# YOUR OBJECTIVE:
Each line that contains the word "width" is to be copied from the records below.

▽

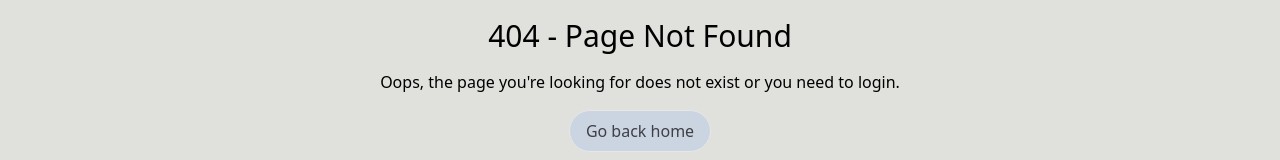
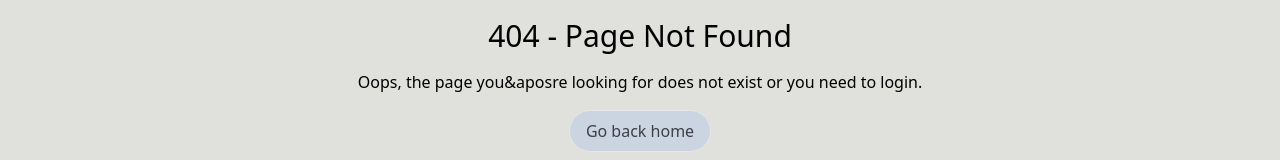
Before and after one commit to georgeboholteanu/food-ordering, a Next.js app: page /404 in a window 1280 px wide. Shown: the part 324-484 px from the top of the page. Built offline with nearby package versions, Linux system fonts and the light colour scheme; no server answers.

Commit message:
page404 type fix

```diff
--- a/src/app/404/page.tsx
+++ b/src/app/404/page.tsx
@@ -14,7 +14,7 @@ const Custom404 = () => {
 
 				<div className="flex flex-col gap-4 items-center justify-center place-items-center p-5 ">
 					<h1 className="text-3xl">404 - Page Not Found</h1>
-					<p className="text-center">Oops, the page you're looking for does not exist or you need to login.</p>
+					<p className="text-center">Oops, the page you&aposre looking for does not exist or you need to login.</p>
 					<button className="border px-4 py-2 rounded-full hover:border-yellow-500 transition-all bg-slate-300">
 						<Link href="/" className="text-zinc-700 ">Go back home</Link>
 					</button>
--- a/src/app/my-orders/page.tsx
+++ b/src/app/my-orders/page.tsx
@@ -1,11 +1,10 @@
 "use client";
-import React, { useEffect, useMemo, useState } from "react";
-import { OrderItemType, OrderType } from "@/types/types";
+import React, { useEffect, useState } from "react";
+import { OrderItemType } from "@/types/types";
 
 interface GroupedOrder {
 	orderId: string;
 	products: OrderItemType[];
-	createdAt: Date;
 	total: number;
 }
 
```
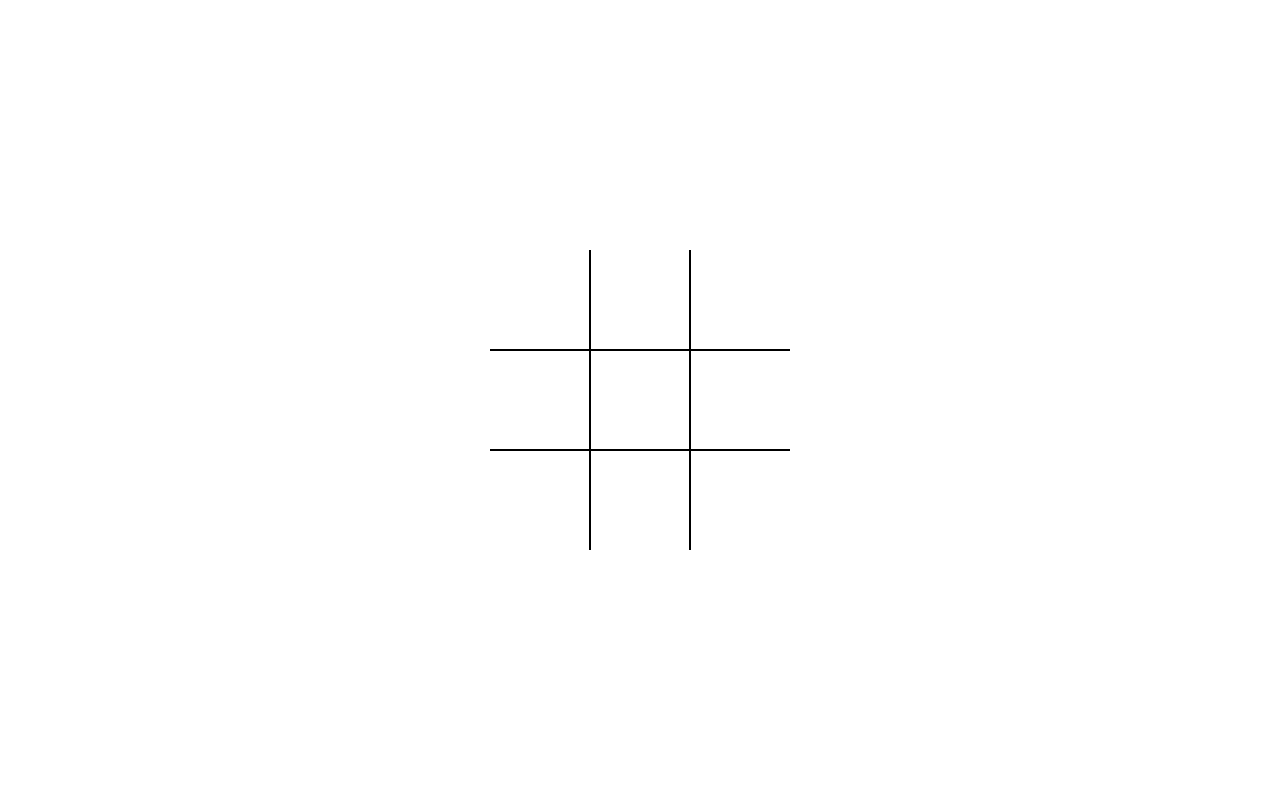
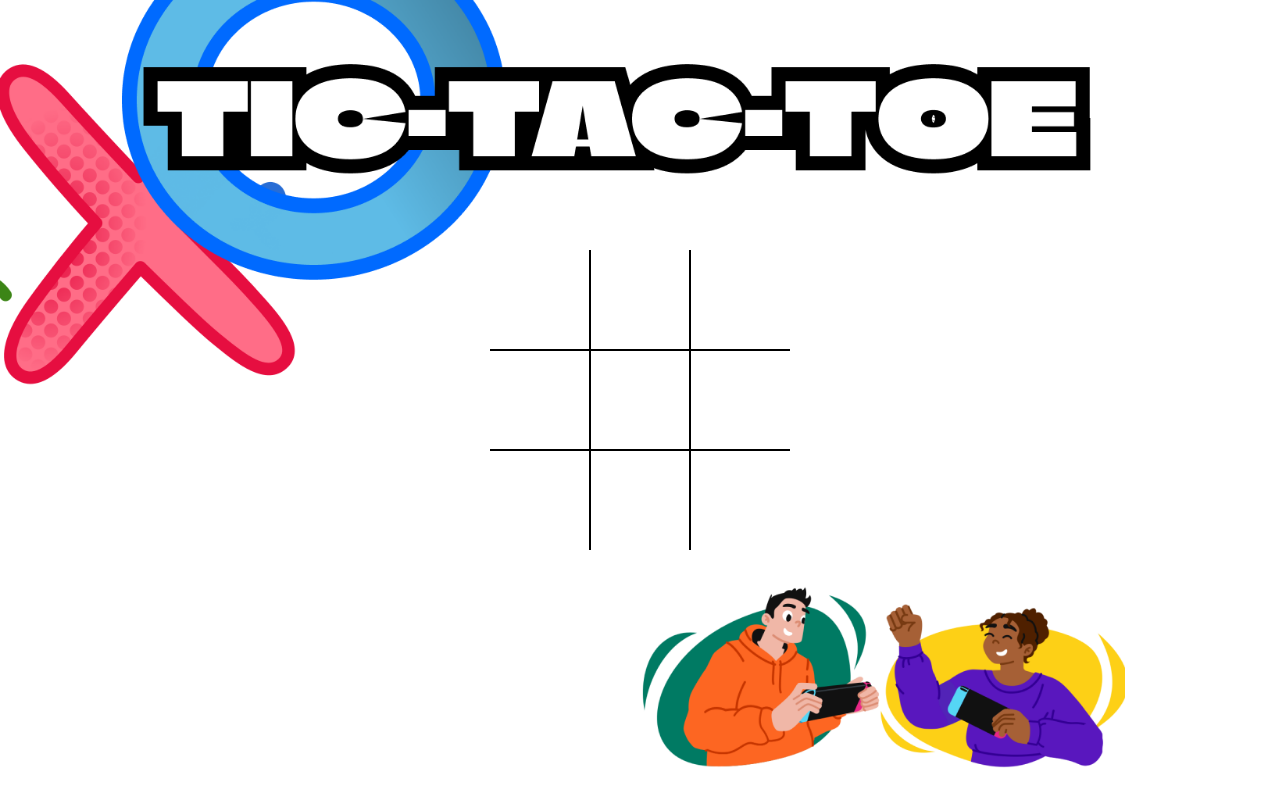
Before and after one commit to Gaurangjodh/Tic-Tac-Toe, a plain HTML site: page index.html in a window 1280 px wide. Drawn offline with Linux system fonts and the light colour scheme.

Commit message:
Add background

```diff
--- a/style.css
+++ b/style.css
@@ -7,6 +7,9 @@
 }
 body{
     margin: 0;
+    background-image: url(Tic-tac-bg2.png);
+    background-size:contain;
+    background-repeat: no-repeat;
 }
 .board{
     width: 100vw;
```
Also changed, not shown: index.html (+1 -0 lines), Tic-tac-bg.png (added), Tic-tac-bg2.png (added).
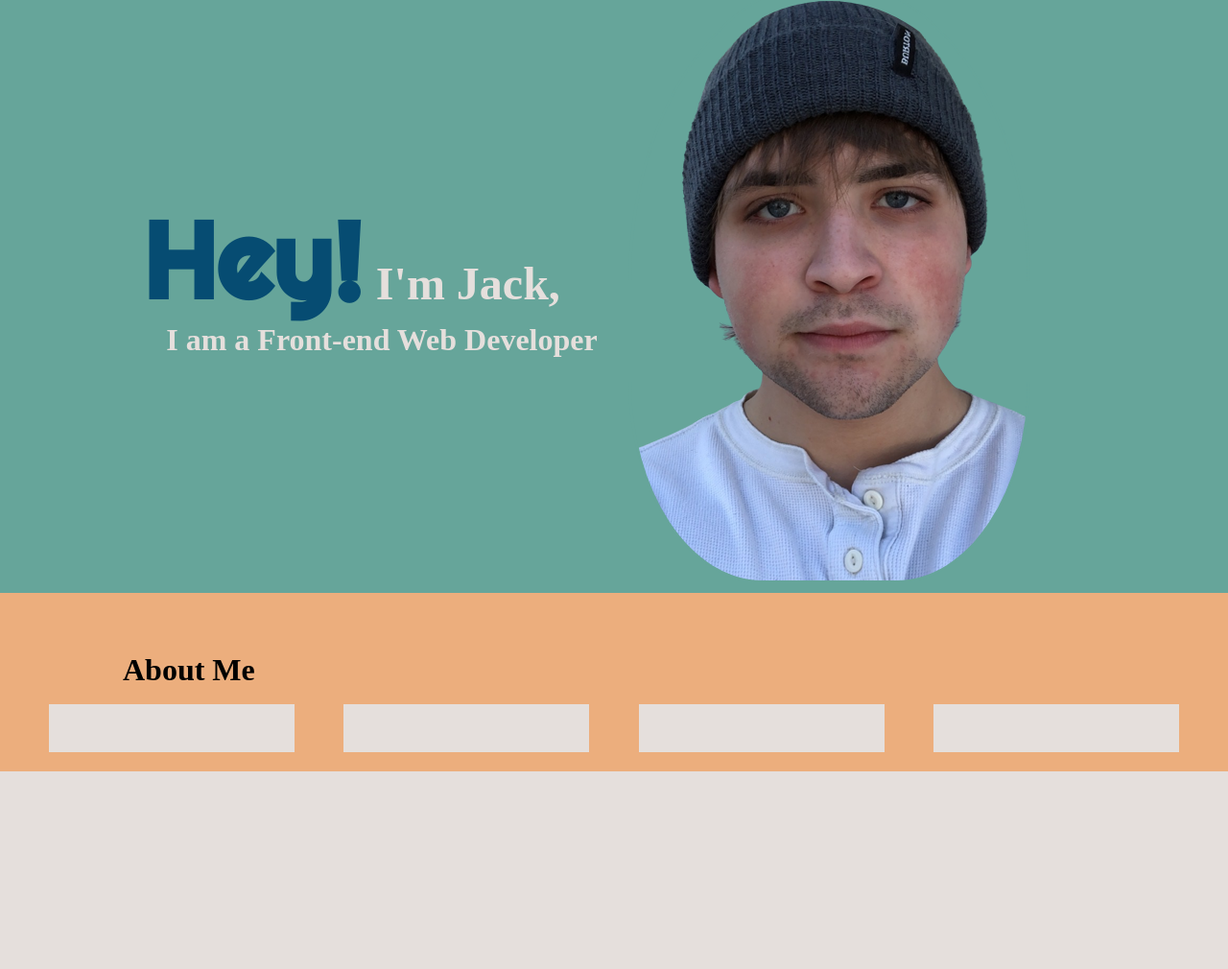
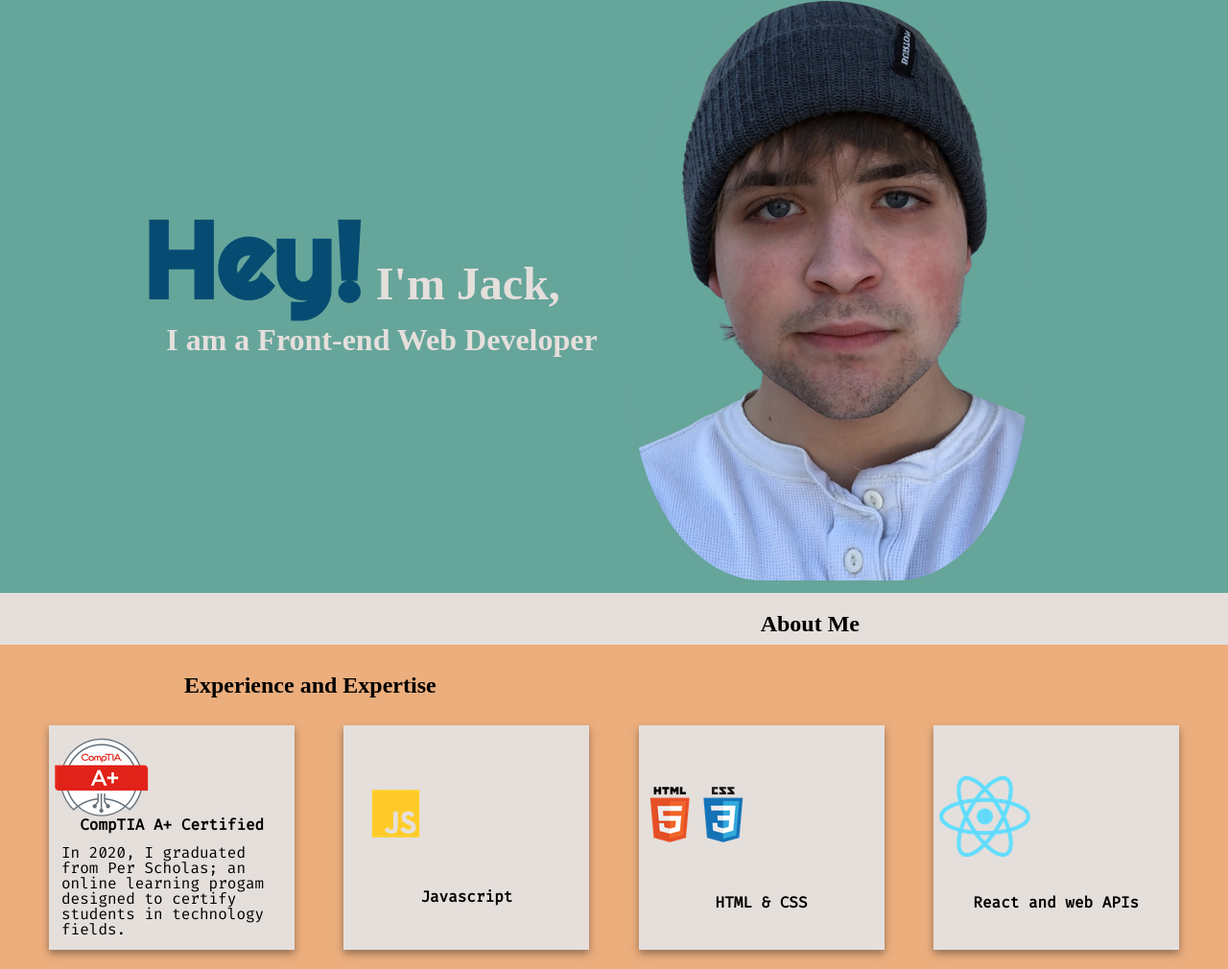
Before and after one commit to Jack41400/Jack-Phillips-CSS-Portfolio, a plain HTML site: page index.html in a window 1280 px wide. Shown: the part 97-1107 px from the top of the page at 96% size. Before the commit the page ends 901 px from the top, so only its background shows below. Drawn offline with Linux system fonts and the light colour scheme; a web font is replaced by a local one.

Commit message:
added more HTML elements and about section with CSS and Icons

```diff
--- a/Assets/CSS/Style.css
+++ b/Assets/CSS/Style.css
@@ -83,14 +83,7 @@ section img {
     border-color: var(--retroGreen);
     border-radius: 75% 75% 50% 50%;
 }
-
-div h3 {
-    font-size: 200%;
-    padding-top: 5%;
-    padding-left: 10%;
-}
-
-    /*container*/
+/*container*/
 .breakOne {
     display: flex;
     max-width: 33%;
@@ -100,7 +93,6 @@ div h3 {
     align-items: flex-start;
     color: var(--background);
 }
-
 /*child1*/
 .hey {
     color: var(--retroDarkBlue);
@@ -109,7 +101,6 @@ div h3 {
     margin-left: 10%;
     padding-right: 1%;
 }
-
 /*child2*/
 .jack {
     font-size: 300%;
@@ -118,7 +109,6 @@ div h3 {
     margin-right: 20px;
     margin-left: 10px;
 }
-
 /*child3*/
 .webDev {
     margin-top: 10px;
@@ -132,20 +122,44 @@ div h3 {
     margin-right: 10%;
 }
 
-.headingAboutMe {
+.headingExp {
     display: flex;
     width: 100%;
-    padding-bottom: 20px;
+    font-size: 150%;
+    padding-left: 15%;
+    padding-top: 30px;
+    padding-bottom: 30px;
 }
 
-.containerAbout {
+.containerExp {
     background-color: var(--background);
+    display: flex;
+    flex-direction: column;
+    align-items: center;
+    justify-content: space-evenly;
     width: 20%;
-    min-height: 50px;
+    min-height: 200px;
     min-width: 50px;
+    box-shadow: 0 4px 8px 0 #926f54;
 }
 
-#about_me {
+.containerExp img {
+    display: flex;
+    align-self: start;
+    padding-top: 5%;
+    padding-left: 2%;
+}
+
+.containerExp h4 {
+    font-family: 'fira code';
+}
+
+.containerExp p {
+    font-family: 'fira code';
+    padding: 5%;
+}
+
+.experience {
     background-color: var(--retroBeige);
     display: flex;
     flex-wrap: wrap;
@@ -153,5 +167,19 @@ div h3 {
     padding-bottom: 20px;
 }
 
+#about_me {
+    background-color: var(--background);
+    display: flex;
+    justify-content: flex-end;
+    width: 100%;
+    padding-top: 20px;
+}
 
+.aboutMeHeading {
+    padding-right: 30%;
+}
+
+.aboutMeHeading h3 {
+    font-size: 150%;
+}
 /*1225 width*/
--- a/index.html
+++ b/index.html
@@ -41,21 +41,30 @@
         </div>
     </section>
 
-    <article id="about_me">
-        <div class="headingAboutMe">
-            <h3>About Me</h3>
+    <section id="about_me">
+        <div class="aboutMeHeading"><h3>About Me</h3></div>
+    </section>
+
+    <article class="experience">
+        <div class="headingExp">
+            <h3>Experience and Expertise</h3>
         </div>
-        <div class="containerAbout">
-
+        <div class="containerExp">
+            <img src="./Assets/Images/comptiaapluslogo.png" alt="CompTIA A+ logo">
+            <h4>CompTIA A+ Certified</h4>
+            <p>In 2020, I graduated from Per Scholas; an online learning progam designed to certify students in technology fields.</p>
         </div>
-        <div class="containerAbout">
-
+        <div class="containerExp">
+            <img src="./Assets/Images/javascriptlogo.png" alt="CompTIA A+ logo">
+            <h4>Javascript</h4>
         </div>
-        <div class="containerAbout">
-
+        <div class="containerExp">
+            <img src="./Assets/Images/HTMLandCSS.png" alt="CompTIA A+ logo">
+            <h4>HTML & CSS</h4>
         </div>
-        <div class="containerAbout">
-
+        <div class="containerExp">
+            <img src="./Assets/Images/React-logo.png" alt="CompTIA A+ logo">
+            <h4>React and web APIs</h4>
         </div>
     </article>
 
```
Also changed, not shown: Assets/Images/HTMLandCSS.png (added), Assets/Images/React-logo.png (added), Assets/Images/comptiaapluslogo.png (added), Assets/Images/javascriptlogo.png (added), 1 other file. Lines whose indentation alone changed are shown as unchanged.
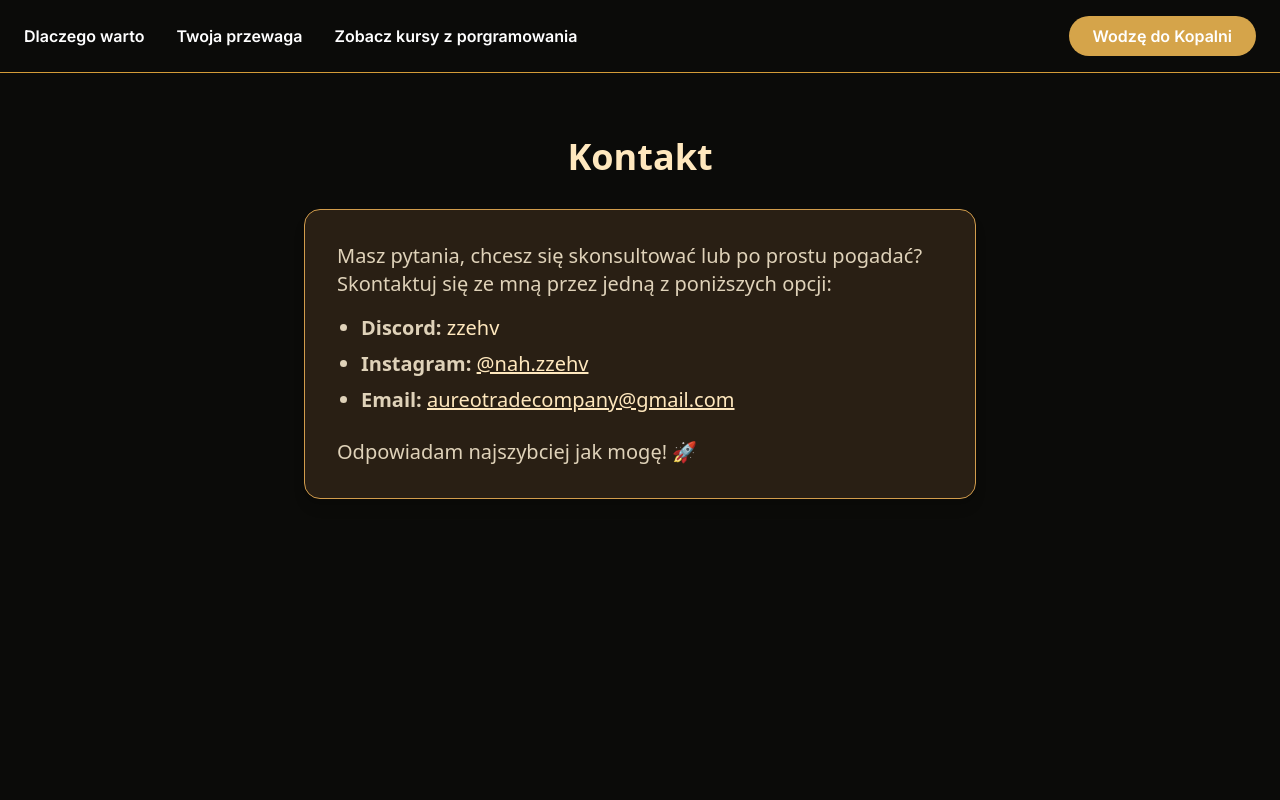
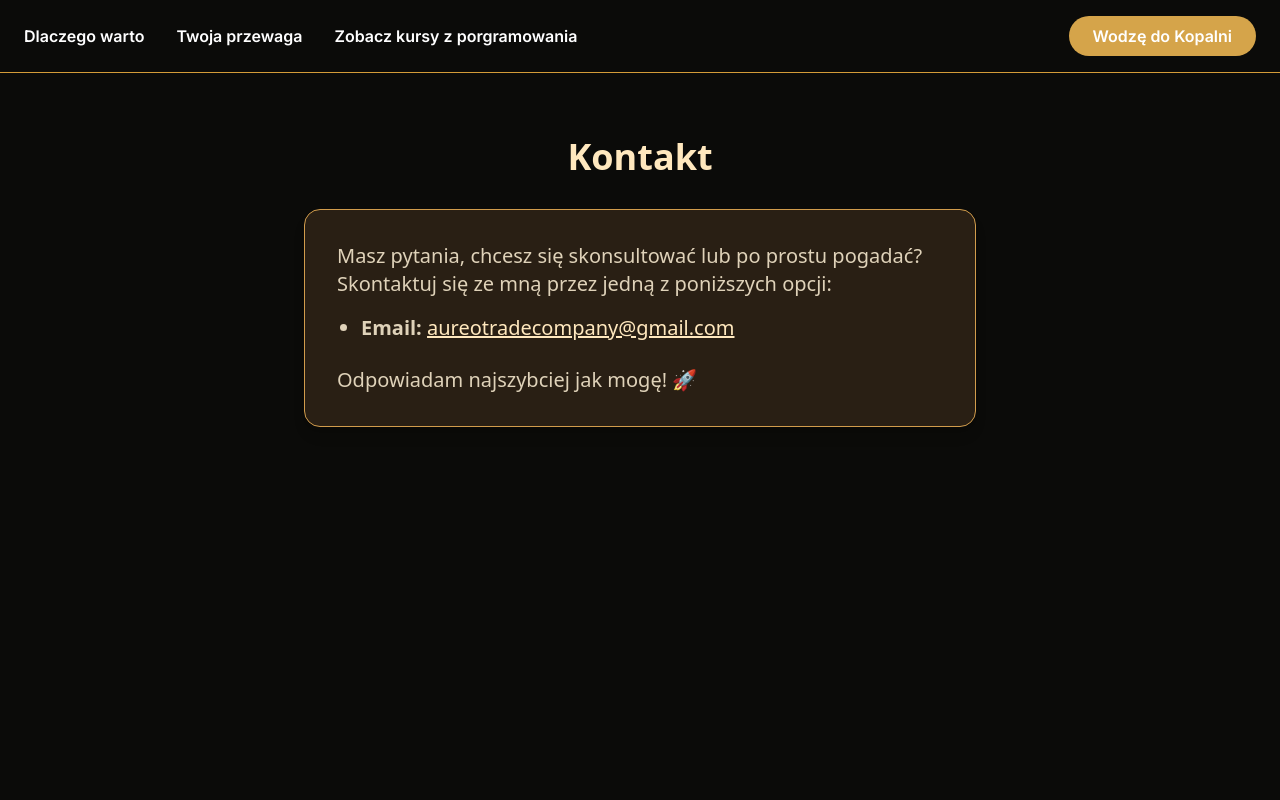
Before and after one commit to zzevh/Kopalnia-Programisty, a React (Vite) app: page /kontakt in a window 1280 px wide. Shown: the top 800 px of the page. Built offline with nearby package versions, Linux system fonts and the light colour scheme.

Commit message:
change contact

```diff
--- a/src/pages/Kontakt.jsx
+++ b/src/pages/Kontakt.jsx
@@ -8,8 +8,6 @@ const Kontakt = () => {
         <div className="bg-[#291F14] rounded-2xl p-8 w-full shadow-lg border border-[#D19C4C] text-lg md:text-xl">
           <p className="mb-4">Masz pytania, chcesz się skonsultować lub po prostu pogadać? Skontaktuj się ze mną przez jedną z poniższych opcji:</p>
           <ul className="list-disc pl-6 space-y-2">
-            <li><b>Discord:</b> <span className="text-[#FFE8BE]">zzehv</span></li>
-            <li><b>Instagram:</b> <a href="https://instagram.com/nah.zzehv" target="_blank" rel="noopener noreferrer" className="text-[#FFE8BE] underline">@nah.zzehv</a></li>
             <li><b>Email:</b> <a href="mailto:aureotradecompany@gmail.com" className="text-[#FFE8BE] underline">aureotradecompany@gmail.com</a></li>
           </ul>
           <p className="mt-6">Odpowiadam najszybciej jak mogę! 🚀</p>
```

△

# YOUR SOLUTION:
     width: 100vw;
     max-width: 33%;
     width: 100%;
     width: 20%;
     min-width: 50px;
+    width: 100%;
 /*1225 width*/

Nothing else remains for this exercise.